They are primarily a coffee planation, but they also grow black pepper, and they used to grow and sell cardamom, but it turns out that the latter is just not cost-effective anymore because it is so labor-intensive. You can see below some young coffee beans that are green and some more mature ones that take on a reddish hue. The pepper plants are vines/creepers, which were really beautifully mixed in with other trees and plants. They still had some cardamom plants, but we did not get any pics.

The next morning we awoke early and went for a stroll, and just spent time soaking up the sound of frogs and birds getting their day started (okay, more honestly, perhaps we were just enjoying the absence of horns honking and construction). Take a listen while you peruse these images:

The estate is basically self-sufficient--they produce all (or nearly all) of their own dairy (milk, butter, yogurt), eggs, vegetables, and meat (primarily chicken and pork). Despite the Indian reputation for vegetarianism, Coorgis are different and are well known to be serious consumers of meat. We sampled pretty much all of it. We had fresh eggs and milk from their cows in our coffee for breakfast (you can see the cows being milked in one of the photos):

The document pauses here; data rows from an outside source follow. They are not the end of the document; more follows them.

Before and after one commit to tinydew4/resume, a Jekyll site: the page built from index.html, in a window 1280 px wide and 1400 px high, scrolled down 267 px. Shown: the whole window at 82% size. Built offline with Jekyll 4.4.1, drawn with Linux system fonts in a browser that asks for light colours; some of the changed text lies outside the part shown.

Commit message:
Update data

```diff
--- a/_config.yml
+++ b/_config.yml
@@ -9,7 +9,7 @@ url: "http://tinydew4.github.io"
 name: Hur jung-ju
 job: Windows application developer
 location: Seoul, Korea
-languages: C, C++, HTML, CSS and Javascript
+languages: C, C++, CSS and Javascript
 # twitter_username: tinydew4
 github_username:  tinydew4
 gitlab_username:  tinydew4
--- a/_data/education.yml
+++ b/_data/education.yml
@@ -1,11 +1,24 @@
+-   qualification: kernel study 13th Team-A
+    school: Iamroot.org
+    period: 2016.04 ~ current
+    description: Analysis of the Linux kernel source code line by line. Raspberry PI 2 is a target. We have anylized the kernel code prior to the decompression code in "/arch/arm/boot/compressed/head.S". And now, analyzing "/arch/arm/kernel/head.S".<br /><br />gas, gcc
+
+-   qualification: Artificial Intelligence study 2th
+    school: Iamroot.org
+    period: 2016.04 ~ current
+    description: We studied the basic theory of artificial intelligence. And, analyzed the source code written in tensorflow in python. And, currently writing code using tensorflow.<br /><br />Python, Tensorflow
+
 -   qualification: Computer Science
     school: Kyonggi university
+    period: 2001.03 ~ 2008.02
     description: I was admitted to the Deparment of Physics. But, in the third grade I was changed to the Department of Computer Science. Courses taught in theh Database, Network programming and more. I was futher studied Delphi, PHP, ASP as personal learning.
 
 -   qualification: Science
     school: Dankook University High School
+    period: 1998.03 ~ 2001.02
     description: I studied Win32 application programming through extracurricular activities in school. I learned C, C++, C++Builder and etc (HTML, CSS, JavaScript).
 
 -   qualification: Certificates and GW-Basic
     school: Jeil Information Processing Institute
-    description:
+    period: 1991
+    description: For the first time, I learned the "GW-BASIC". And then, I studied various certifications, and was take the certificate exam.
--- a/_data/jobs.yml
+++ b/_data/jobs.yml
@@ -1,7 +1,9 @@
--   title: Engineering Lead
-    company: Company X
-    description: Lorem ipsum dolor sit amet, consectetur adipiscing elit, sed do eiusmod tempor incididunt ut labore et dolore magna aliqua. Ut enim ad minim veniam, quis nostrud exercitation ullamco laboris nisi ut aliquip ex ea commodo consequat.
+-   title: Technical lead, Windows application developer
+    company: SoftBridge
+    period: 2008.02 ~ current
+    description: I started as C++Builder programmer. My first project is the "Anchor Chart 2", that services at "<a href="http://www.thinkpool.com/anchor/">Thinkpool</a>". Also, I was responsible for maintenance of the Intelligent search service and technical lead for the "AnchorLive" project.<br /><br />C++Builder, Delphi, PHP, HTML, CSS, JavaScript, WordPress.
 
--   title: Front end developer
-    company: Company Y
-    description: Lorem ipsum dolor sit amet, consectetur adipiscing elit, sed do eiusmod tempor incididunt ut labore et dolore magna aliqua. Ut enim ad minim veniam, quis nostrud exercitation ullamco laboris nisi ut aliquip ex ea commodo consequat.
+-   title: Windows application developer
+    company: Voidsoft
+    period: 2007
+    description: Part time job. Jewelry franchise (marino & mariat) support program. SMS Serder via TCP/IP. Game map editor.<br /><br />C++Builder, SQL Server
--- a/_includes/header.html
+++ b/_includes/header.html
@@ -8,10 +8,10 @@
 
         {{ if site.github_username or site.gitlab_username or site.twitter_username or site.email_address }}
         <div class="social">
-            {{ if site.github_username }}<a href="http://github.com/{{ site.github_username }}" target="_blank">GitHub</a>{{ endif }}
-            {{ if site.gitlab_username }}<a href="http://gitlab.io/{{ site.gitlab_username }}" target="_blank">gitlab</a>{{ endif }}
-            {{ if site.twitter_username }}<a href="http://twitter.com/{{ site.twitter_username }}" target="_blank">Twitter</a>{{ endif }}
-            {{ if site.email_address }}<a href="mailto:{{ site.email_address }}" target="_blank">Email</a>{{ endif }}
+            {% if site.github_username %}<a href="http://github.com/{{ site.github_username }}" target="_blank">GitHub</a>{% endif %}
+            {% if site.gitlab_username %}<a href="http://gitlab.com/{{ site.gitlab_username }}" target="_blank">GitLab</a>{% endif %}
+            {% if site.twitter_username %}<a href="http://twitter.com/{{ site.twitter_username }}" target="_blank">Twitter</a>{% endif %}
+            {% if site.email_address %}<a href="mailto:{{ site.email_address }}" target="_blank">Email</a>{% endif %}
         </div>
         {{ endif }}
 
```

Another thing we found a lot of in Coorg, especially in the early morning (and in more rural parts of India generally), are wood spiders. Huge wood spiders. Sometimes they are alone (like in the pictures below) but in other cases there are like 5-6 webs all strung together, which is completely creepy, but also kind of beautiful.

We took two day trips away from our general lazing about the plantation: One to a Buddhist monastery called Namdroling, where we were able to listen to several dozen young monks in training doing some recitation and chanting. It was quite an experience to see and hear all of them in sync, with little obvious direction and essentially no talking between chants (you can hear them beating some huge drums and blowing these enormous horns during the chants as well).  We recorded a little snippet of their chanting you can hear below. You can also see the young monks reading their script that is hand printed on what looked like hundreds of rectangular cards.

The other day trip was to a huge waterfall nearby the plantation, which provided some entertainment in the form of some young boys treating the pool below the waterfall like a birdbath:

and some very nice pics of Lissy:

We had a wonderful time, ate well, slept well, and got to enjoy some relatively pristine and unspoiled countryside. Plus, the coffee was awesome (we brought home a couple of kgs). A few additional random pics of women who were working on the plantation (on this day it was raining and they were spreading manure for the next growing season...yes, we should all appreciate our good jobs), a frog we found when we were walking, and a puppy I almost tried to take home with us. Love and miss you all...more to come soon (promise!)